As for where the opportunities really are here, compare TTH's weak performance for the last week and a half to a 5.4% gain, and then compare the fund's 1.9% dip since March to a 4.4% gain. For that matter, compare Wednesday's weak 0.46% rise from the telecom ETF to a 3.36% pop.

Those gains that easily outperformed TTH's numbers? They weren't hypothetical - they were really achieved by the S&P Small Cap Integrated Telecom Services Index.

Not a One-Trick Pony... Really
The bulk of the recent gains in the small cap telecom services group can be attributed to one name - Vonage (NYSE:VG). The VOIP service provider rallied 11.4% on Wednesday, pushing it to a 26.5% gain for the last week and a half.

Some might make the notation and end the story there, assuming one stock can't carry the group forever. Normally I'd be inclined to agree. You may want to take a closer look at the other small stocks in the sector though. There are some other surprisingly strong stocks of companies with surprisingly strong results. In fact, I'd venture to say the small caps in the group are the safe plays, while VZ and T are the liabilities.

Not All the Runts are Picks
To be clear, this isn't a case where any small cap telecom is as good as another; there are some problem children in the group.

Alaska Communications Group (Nasdaq:ALSK) is one of them. Nobody's more impressed than I am by the 12% run we've seen from ALSK over the last four weeks. Unfortunately, a couple of bad misses on the quarterly earnings front recently makes that forward-looking (2011) P/E of 27.7 more of a pipedream and less of a probability - and it's still an expensive pipedream at that.

No, if I had to pick a poster child for small cap telecom, it would be Cincinnati Bell (NYSW:CBB).
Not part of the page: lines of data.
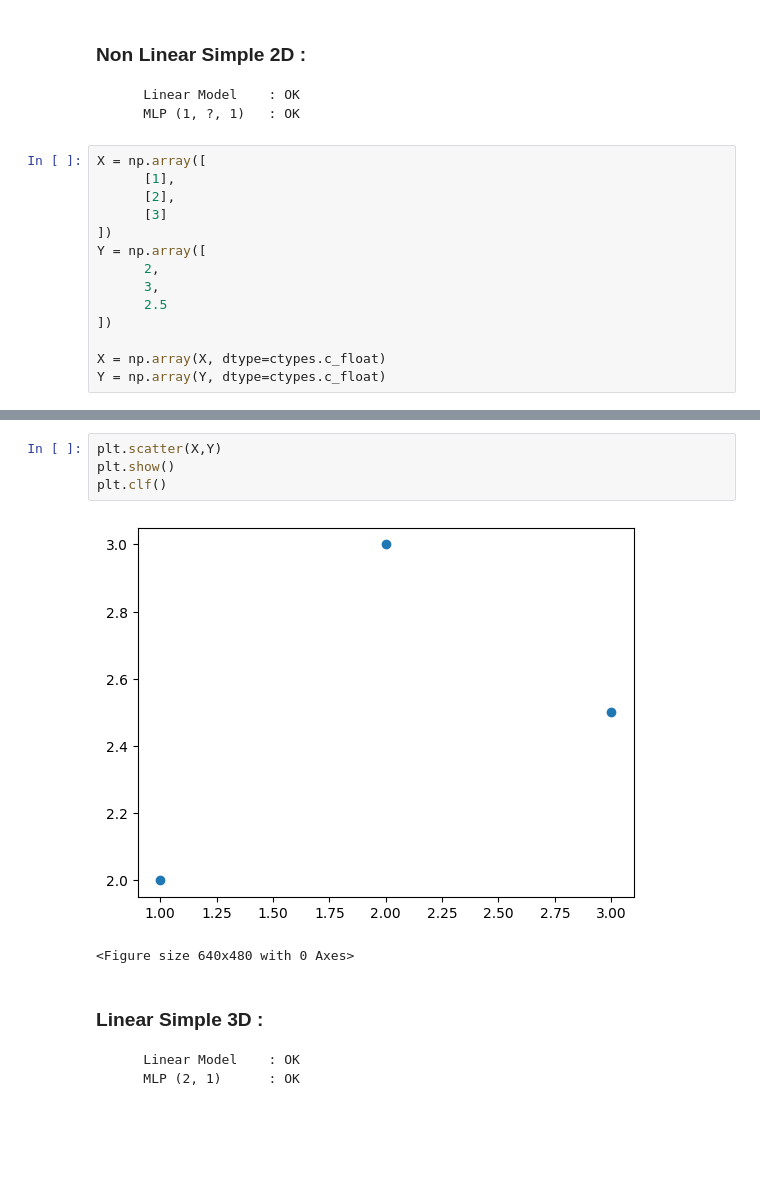
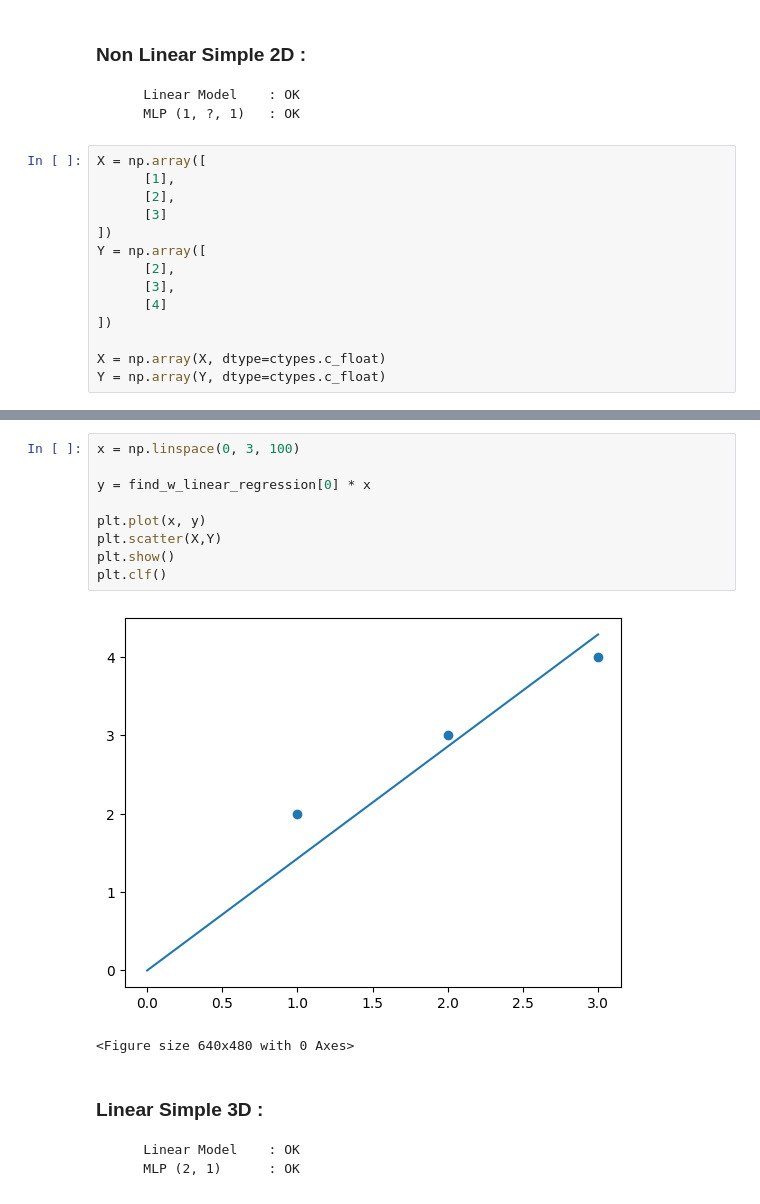
Before and after one commit to Elbub/3IABD2---Projet-annuel, a Jupyter notebook: tests_interops/notebook_test_interops_linear_classification.ipynb, the cells around one changed output, grey strips where cells are left out. Saved outputs shown, nothing was run; the diff lists cells and outputs as text; blank space fills up the shorter version.

Commit message:
cas tests KO regression linear

```diff
--- a/tests_interops/notebook_test_interops_linear_classification.ipynb
+++ b/tests_interops/notebook_test_interops_linear_classification.ipynb
@@ -1118,9 +1118,9 @@ X = np.array([
       [3]
 ])
 Y = np.array([
-      2,
-      3,
-      2.5
+      [2],
+      [3],
+      [4]
 ])
 
 X = np.array(X, dtype=ctypes.c_float)
@@ -1128,9 +1182,14 @@ Y = np.array(Y, dtype=ctypes.c_float)
 # %%
+x = np.linspace(0, 3, 100)
+
+y = find_w_linear_regression[0] * x
+
+plt.plot(x, y)
 plt.scatter(X,Y)
 plt.show()
 plt.clf()
 # %% [output]
-[figure, old version]
+[figure, new version]
 <Figure size 640x480 with 0 Axes>
 # %% [markdown]
 ### Linear Simple 3D :
```
Also changed, not shown: parts of 6 cells of this notebook.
Sexy? No, and it's been modestly hit-and-miss with its quarterly earnings estimates over the last year or so. But, with a single-digit P/E ratio and a reliable 10-12 cents worth of earnings per share each and every quarter now, I'll take it over less reliable competition.

Shenandoah Telecommunications (Nasdaq:SHEN) is another diamond in the rough, topping estimates in three of its last four quarters, and posting margins in the mid-teens - the kind that make the big boys sick.

And where does Vonage stand?

I'll say this much - though I've not been a big fan of the company to date, the fact that we've seen four straight earnings 'beats' is undeniable evidence that whatever they're doing is indeed working. Moreover, those four beats makes 2011's EPS estimate of 9 cents (the company earned 13 cents per share over the last 12 months alone) look well short of the actual potential here. Just don't get trapped (or distracted) by the noise and step in at a short-term high.

The Bottom Line
While the message here was the suggestion of small cap telecom as your next stop in the search for winning stocks, it's not the only point to be made.

At 55% and 28% of TTH's holdings, AT&T and Verizon pretty much are the fund. That's not a complaint - that's just the way cap-weighted index funds work (which is most funds). In this particular case though, that setup is blinding a lot of investors to a few really solid stocks. (To learn more about different types of indices, see: Market Cap, Equal Weight And Fundamental Indexing.)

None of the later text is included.